Michigan comes in 4-0 and ranked 19th. It is not a super team, mostly because it has a very mediocre defense. The Wolverines struggle to stop everybody, and Indiana appears to have the offensive weapons, particularly through the air, to hurt them.

Michigan, of course, does have a super offense led by Denard Robinson, probably the leading Heisman Trophy contender right now. He directs a spread attack coach Rich Rodriguez mastered at West Virginia. It’s quarterback friendly in the sense quarterbacks get to run a whole bunch.

That running, by the way, is made easier by a solid offensive line. If the Hoosiers hope to have any chance of stopping Michigan, it has to control the line of scrimmage.

So while we’ve had a lot of talk about the skill players on both teams, it’s IU’s offensive and defensive linemen, the in-the-trench dudes, who will determine whether the Hoosiers get the upset.

Wednesday, September 29, 2010

Michigan D Is Just What Chappell and IU Need

If you’re Indiana quarterback Ben Chappell, you gotta like what you’re seeing when you watch tape on Michigan.

The Wolverines, and we’re polite here, are the worst defensive team in the history of ranked college football teams. Has there ever been a ranked team with a defense this bad?

Wait. Sorry. It’s past midnight, we have to be up in about four hours, we’ve been up for like 21 straight hours, and we’re grumpy.

Still, Michigan’s defense is bad. It ranks last in the Big Ten in pass defense, allowing 264.8 yards. It ranks last in the conference in total defense, allowing 400.0 yards. It is next to last in scoring defense at 23.0 points.

This is the kind of defense that gets coaches fired. However, Michigan’s Rich Rodriguez has the magic of his spread attack to thank. Specifically, it’s Denard Robinson directing that attack. As a result, all the issues of the last couple of years (two straight losing records, allegations of NCAA violations over extra hours) have faded from public thought.

Last year as a freshman, Robinson wasn’t ready. He is now, and is on everybody’s Heisman Trophy contender list.

Chappell, of course, doesn’t have to worry about Robinson when the No. 19 Wolverines (4-0) roll into Memorial Stadium. He’s got Michigan’s 3-3-5 defensive scheme to deal with, and while this approach hasn’t stopped anybody, it has put a lot of pressure on opponents.

Given IU’s own defensive vulnerability, does Chappell figure this will be an offensive shootout?
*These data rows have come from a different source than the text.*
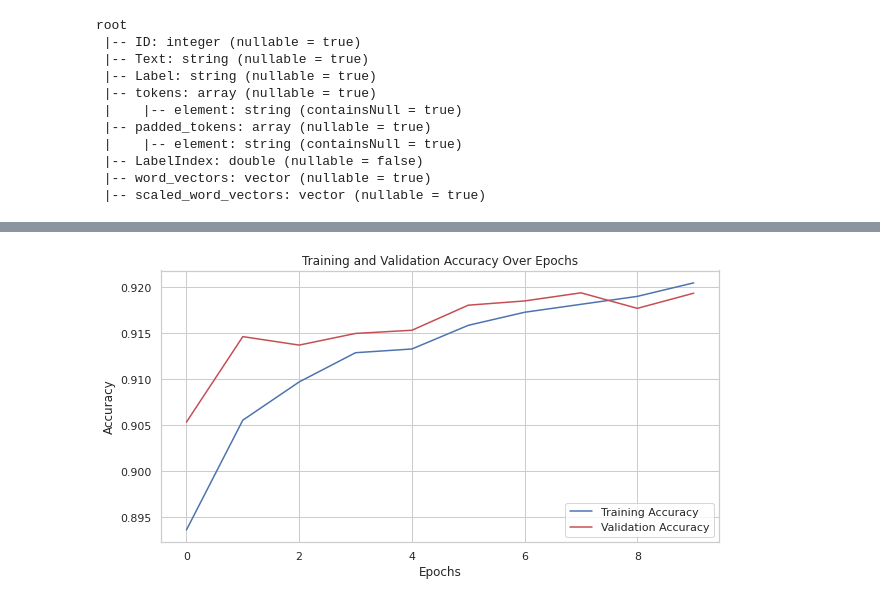
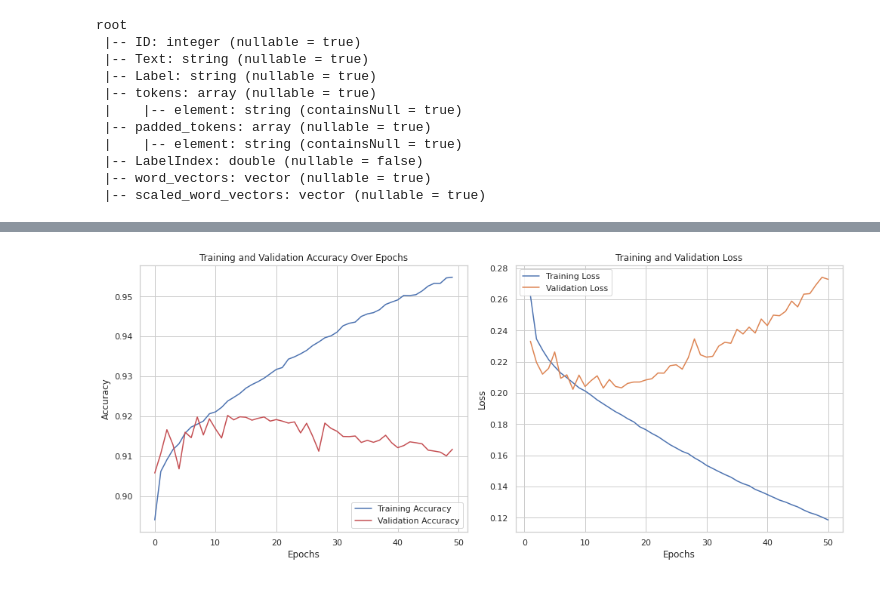
Before and after one commit to kgntmr/Developed-an-Emotion-Detection-system-using-LSTM-and-RNN-Models-integrated-with-Spark-and-Hadoop, a Jupyter notebook: Untitled.ipynb, the cells around one changed output, grey strips where cells are left out. Cells and saved outputs as stored; diff of their text form; code cells hidden in the pictures.

```diff
--- a/Untitled.ipynb
+++ b/Untitled.ipynb
@@ -498,23 +515,37 @@ Epoch 10/10: Validation Loss: 0.20378594855830548, Validation Accuracy: 0.919343
-# %%
-import matplotlib.pyplot as plt
-import seaborn as sns
-
-# Assuming you have 'train_accuracies' and 'validation_accuracies' lists
-
-# Plot training and validation accuracy
-plt.figure(figsize=(10, 5))
-sns.set(style="whitegrid")  # Set Seaborn style
-
-plt.plot(train_accuracies, label='Training Accuracy', color='b')
-plt.plot(validation_accuracies, label='Validation Accuracy', color='r')
-
-plt.xlabel('Epochs')
-plt.ylabel('Accuracy')
-plt.title('Training and Validation Accuracy Over Epochs')
-plt.legend(loc='lower right')
-plt.show()
-# %% [output]
-[figure, removed]
+# %%
+import matplotlib.pyplot as plt
+import seaborn as sns
+
+# Assuming you have 'train_accuracies', 'validation_accuracies', 'train_losses', and 'validation_losses' lists
+
+sns.set(style="whitegrid")  # Set Seaborn style
+
+fig, (ax1, ax2) = plt.subplots(1, 2, figsize=(14, 6))
+
+# Plot training and validation accuracy
+for data, label, color in [(train_accuracies, 'Training Accuracy', 'b'), (validation_accuracies, 'Validation Accuracy', 'r')]:
+    ax1.plot(data, label=label, color=color)
+
+ax1.set_xlabel('Epochs')
+ax1.set_ylabel('Accuracy')
+ax1.set_title('Training and Validation Accuracy Over Epochs')
+ax1.legend(loc='lower right')
+
+# Plot training and validation loss
+epochs = range(1, num_epochs + 1)
+for data, label in [(train_losses, 'Training Loss'), (validation_losses, 'Validation Loss')]:
+    ax2.plot(epochs, data, label=label)
+
+ax2.set_xlabel('Epochs')
+ax2.set_ylabel('Loss')
+ax2.set_title('Training and Validation Loss')
+ax2.legend()
+ax2.grid(True)
+
+plt.tight_layout()  # Ensures proper spacing between subplots
+plt.show()
+# %% [output]
+[figure, added]
 # %%
 from sklearn.model_selection import train_test_split
 
```
Also changed, not shown: parts of 7 cells of this notebook.
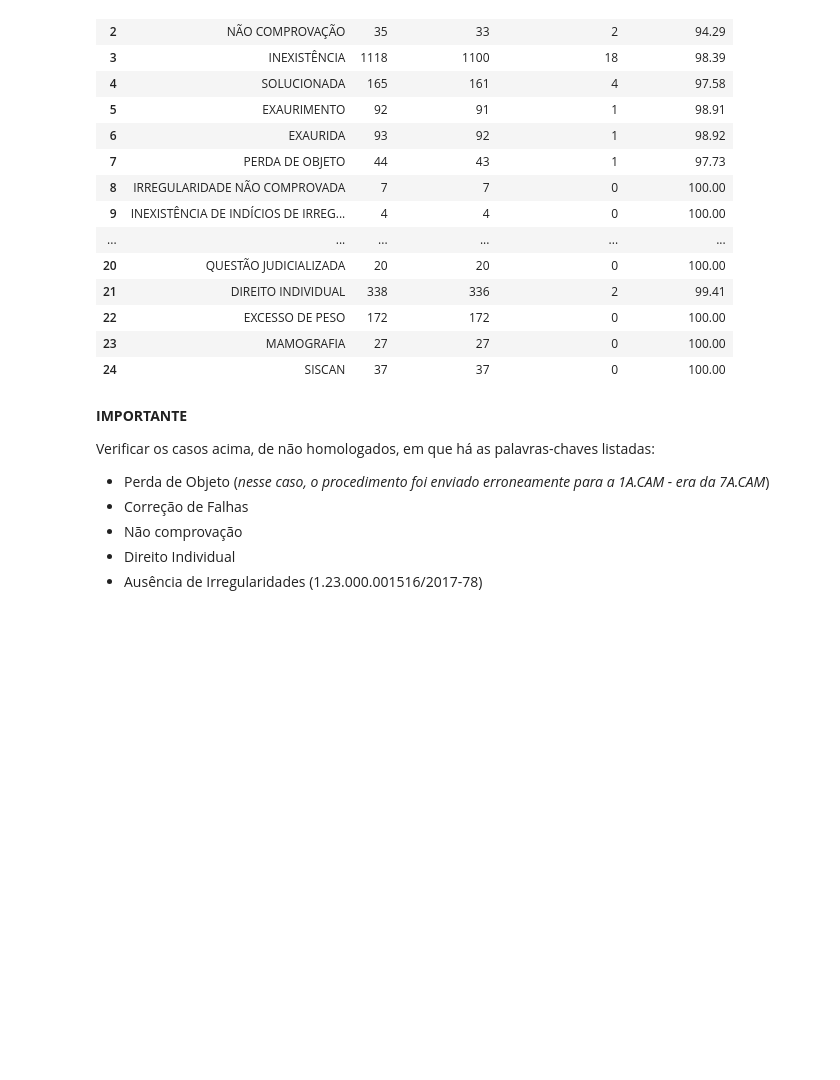
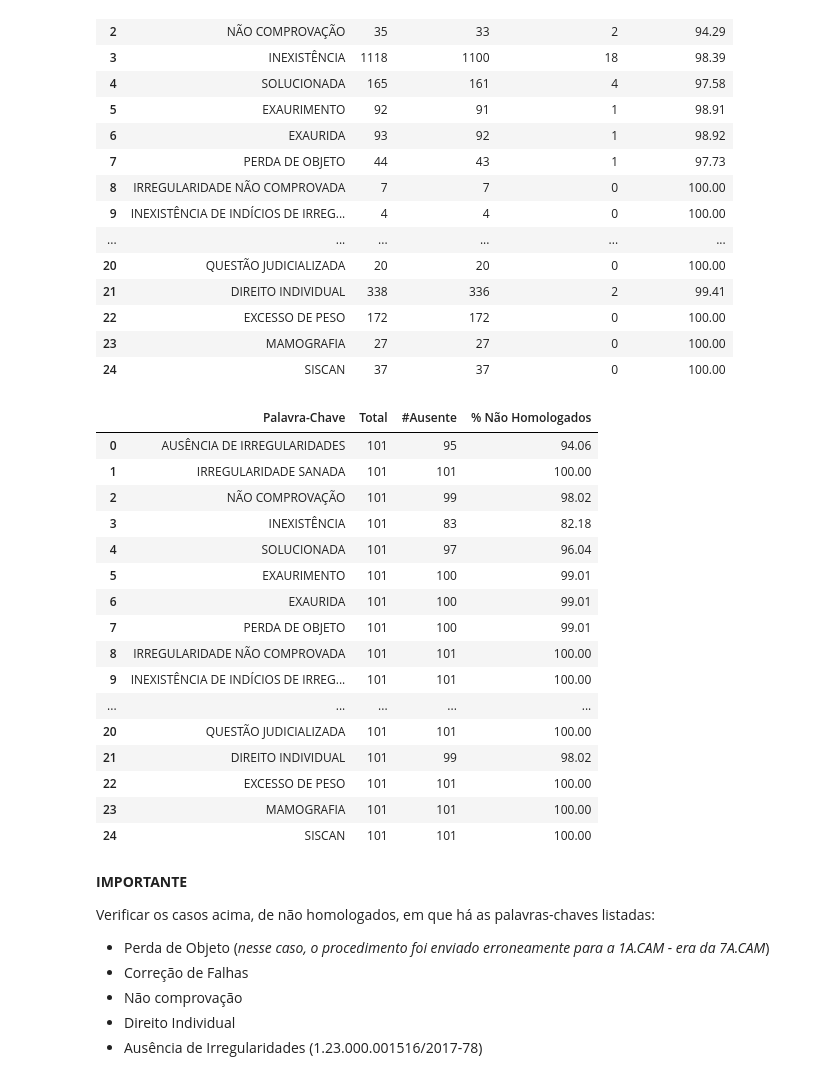
Before and after one commit to andrethiago/ml-colegiado-mpf, a Jupyter notebook: notebooks/1ACAM-Fase01.ipynb, the cells around one changed output. Saved outputs shown, nothing was run; the diff lists cells and outputs as text; code cells hidden in the pictures; blank space fills up the shorter version.

Commit message:
Ajuste no percentual das palavras-chaves ausentes.

```diff
--- a/notebooks/1ACAM-Fase01.ipynb
+++ b/notebooks/1ACAM-Fase01.ipynb
@@ -229,6 +229,41 @@ df_result_pc
 | 22 | EXCESSO DE PESO | 172 | 172 | 0 | 100.00 |
 | 23 | MAMOGRAFIA | 27 | 27 | 0 | 100.00 |
 | 24 | SISCAN | 37 | 37 | 0 | 100.00 |
+# %%
+df_result_pc = pd.DataFrame(columns=['Palavra-Chave', 'Total', '#Ausente', '% Não Homologados'])
+
+for i in range(len(palavras_chaves)):
+    if palavras_chaves['palavras-chaves'][i].rfind('+') == -1:
+        column = str(palavras_chaves['palavras-chaves'][i])
+        q_ausente = len(df_nao_homologado[df_nao_homologado[column] == 0])
+        q_presente = len(df_nao_homologado[df_nao_homologado[column] != 0])
+        total = q_presente + q_ausente
+        percentual = 0
+        if total != 0:
+            percentual = (q_ausente/total)*100
+        df_result_pc = df_result_pc.append({'Palavra-Chave': column, 'Total':total,
+                                            '#Ausente': q_ausente,
+                                            '% Não Homologados':round(percentual,2)}, ignore_index=True)
+
+df_result_pc
+# %% [output]
+|  | Palavra-Chave | Total | #Ausente | % Não Homologados |
+| 0 | AUSÊNCIA DE IRREGULARIDADES | 101 | 95 | 94.06 |
+| 1 | IRREGULARIDADE SANADA | 101 | 101 | 100.00 |
+| 2 | NÃO COMPROVAÇÃO | 101 | 99 | 98.02 |
+| 3 | INEXISTÊNCIA | 101 | 83 | 82.18 |
+| 4 | SOLUCIONADA | 101 | 97 | 96.04 |
+| 5 | EXAURIMENTO | 101 | 100 | 99.01 |
+| 6 | EXAURIDA | 101 | 100 | 99.01 |
+| 7 | PERDA DE OBJETO | 101 | 100 | 99.01 |
+| 8 | IRREGULARIDADE NÃO COMPROVADA | 101 | 101 | 100.00 |
+| 9 | INEXISTÊNCIA DE INDÍCIOS DE IRREG... | 101 | 101 | 100.00 |
+| ... | ... | ... | ... | ... |
+| 20 | QUESTÃO JUDICIALIZADA | 101 | 101 | 100.00 |
+| 21 | DIREITO INDIVIDUAL | 101 | 99 | 98.02 |
+| 22 | EXCESSO DE PESO | 101 | 101 | 100.00 |
+| 23 | MAMOGRAFIA | 101 | 101 | 100.00 |
+| 24 | SISCAN | 101 | 101 | 100.00 |
 # %% [markdown]
 **IMPORTANTE**
 
```
Also changed, not shown: parts of 4 cells of this notebook.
“We’re not worried about scoring a certain number of points. It might be 7-0. You have no idea. That’s why we have to go into this game and really take it one possession at a time because I think it will go back and forth. It always comes down to three or four plays, though, so we’ve got to be ready to make those plays.”

Not many teams play a 3-3-5 defense. It does enable teams to put more speed on the field and given the spread attack dominance in college football, that’s important.

“They have a lot of younger guys on defense,” coach Bill Lynch said. “They’re trying to get more athletes on the field, more guys who can move in space. They’re a good defense.”

Good, of course, is relative. IU (3-0) can punish this defense. In fact, it has to. That’s the only way the Hoosiers can win this game. And if it wants to earn a postseason bid, it has to win this game.

Tuesday, September 28, 2010

Can IU Deliver Big Crowd For Big Game

If ever Indiana needed a sell-out football crowd, Saturday is the day and Michigan is the opponent.

Noise matters. Home field advantage matters. A rock-the-Wolverine atmosphere is crucial.

The first couple of home games featured the kind of opponents that excited only the most zealous of fans. Michigan is different. It is big time. It is ranked, it has a Heisman Trophy candidate in quarterback Denard Robinson and it has a very porous pass defense.

In fact, the No. 19 Wolverines (4-0) have the worst pass defense in the Big Ten, which seems ideal considering the Hoosiers (3-0) have the conference’s best passing offense.

A cynic could say that’s the result of weak opponents, and that would be right, but it is also misleading. IU is loaded at the receiver position. It has one of the Big Ten’s most accurate quarterbacks. The offensive line might not dominate in run blocking, but it’s done the job in protecting quarterback Ben Chappell.

Hoosiers officials, spurred by athletic director Fred Glass, have pushed the envelope in making the game-day atmosphere a major draw. In fact, IU has sold more than 20,000 season tickets for the first time in 13 years.

The total is 21,125, the most since 1997, when IU sold 25,654 season tickets. Indiana also has sold more than 7,000 student season tickets for the first time since 1997.

“I think people are very excited about the direction of our football program,” Glass said in a university release. “They really seem to enjoy the game-day experience at Memorial Stadium. That is reflected in the surge of season ticket sales and the outstanding response by our student body.”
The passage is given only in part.